Revision tracking records:
───
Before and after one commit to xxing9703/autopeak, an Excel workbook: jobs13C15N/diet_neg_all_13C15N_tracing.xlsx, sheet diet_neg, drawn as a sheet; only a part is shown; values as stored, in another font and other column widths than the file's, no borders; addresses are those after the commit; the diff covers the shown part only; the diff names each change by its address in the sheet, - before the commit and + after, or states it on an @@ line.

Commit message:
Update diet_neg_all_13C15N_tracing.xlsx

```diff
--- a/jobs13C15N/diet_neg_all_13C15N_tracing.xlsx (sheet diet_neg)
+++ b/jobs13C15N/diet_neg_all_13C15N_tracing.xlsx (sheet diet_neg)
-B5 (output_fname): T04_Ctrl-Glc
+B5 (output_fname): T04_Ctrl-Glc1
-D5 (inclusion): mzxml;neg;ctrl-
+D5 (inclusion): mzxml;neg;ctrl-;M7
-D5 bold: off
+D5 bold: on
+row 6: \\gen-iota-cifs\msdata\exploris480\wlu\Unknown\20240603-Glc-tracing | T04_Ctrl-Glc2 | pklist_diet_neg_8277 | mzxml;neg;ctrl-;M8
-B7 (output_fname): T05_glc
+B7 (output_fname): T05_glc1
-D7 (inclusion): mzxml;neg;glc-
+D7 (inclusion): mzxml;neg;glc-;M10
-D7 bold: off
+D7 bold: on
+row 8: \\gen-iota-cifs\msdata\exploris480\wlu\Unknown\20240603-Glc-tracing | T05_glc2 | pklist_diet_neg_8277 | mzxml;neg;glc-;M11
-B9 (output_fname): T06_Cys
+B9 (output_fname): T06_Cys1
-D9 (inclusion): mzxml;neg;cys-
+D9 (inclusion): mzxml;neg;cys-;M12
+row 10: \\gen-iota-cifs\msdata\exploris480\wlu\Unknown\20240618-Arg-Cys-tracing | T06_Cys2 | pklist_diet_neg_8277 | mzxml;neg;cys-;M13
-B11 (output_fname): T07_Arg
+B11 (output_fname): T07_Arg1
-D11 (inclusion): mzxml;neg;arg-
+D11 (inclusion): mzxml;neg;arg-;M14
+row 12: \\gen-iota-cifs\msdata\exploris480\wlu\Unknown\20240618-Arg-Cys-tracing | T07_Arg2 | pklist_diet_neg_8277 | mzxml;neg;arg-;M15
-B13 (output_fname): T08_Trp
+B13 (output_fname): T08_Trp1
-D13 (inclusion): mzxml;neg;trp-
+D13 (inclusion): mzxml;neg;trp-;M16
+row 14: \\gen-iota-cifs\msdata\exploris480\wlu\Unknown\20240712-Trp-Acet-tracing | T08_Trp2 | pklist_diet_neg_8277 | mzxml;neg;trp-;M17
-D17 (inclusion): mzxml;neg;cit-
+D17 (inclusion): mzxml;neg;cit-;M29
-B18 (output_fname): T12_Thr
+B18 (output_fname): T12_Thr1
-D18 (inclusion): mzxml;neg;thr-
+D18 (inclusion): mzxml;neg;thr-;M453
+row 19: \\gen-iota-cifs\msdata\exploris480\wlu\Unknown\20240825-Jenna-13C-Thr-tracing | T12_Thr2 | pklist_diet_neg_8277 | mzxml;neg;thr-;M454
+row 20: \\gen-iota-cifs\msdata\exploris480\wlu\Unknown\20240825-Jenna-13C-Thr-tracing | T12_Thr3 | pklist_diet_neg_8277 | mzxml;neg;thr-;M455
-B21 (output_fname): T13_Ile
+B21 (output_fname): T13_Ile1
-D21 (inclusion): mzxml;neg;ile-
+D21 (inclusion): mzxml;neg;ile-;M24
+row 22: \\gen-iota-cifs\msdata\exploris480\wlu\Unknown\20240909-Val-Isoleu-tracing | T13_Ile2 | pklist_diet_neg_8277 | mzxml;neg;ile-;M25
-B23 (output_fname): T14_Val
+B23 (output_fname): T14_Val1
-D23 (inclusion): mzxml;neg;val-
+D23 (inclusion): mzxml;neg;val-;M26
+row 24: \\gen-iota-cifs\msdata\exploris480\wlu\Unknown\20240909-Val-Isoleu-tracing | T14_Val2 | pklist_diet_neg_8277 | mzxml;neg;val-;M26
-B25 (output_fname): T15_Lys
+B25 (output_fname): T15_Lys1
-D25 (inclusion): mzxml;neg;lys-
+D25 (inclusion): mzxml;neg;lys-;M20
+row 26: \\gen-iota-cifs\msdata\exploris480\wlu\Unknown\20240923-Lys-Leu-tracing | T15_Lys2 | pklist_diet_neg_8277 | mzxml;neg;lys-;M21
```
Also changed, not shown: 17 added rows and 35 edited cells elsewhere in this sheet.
───
Work instructions | Work out how many lines in the records contain the word "xlsx", and give that number by itself.

Solution to this problem | 4